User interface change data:
———

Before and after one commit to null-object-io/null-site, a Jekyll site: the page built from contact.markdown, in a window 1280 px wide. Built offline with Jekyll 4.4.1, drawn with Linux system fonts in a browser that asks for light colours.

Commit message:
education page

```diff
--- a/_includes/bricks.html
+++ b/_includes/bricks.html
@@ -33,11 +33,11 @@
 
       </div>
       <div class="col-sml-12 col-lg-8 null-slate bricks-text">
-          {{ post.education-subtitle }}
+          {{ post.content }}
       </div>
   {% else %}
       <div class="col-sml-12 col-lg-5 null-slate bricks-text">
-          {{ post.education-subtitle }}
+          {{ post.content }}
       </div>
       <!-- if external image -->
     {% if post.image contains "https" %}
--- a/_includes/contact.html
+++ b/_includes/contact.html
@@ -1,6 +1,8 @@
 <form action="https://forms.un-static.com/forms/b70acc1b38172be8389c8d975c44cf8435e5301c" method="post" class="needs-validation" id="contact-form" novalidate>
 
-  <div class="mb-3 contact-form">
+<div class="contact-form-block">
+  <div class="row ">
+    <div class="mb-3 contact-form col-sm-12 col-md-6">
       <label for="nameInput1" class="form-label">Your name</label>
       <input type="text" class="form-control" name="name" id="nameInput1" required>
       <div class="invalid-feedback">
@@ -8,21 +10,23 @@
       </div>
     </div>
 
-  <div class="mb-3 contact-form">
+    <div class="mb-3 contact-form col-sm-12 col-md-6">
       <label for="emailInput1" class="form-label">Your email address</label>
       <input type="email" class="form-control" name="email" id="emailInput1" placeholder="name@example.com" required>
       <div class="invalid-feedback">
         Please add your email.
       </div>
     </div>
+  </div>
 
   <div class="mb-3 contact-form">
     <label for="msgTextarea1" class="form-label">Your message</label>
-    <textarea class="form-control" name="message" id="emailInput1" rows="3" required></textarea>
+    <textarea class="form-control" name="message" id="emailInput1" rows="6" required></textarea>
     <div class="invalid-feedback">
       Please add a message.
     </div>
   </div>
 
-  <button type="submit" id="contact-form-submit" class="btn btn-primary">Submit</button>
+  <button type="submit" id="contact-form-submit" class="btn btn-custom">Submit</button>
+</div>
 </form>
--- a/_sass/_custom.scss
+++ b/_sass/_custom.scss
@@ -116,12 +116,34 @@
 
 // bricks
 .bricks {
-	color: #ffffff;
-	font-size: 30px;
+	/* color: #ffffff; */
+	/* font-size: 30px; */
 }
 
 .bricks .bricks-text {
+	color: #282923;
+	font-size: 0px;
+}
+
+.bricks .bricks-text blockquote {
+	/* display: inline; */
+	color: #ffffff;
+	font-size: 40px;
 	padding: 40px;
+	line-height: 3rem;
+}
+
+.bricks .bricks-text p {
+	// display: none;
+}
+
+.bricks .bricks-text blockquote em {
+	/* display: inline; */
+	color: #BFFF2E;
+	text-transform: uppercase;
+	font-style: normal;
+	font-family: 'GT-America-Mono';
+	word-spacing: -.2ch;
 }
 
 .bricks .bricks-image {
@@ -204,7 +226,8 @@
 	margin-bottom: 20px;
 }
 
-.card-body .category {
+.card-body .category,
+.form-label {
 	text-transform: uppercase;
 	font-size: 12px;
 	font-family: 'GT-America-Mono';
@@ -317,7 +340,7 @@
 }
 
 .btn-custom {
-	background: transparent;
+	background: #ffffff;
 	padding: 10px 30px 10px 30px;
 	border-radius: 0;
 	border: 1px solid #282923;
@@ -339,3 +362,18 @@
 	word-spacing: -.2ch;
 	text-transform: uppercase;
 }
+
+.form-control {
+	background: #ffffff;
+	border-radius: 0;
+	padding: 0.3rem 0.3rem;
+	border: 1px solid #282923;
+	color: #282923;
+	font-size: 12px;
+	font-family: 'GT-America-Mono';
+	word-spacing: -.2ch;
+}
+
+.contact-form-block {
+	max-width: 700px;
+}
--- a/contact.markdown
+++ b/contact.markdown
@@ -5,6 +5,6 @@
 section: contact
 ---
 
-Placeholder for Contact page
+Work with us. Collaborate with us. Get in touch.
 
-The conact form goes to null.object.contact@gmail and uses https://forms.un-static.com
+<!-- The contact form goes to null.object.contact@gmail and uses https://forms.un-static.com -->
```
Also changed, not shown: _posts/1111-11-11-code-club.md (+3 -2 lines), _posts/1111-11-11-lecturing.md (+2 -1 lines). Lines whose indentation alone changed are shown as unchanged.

———

__TASK PROMPT__
Tally the lines of the data that contain the string "with", and report nothing but the tally.

__COMPLETED EXERCISE__
2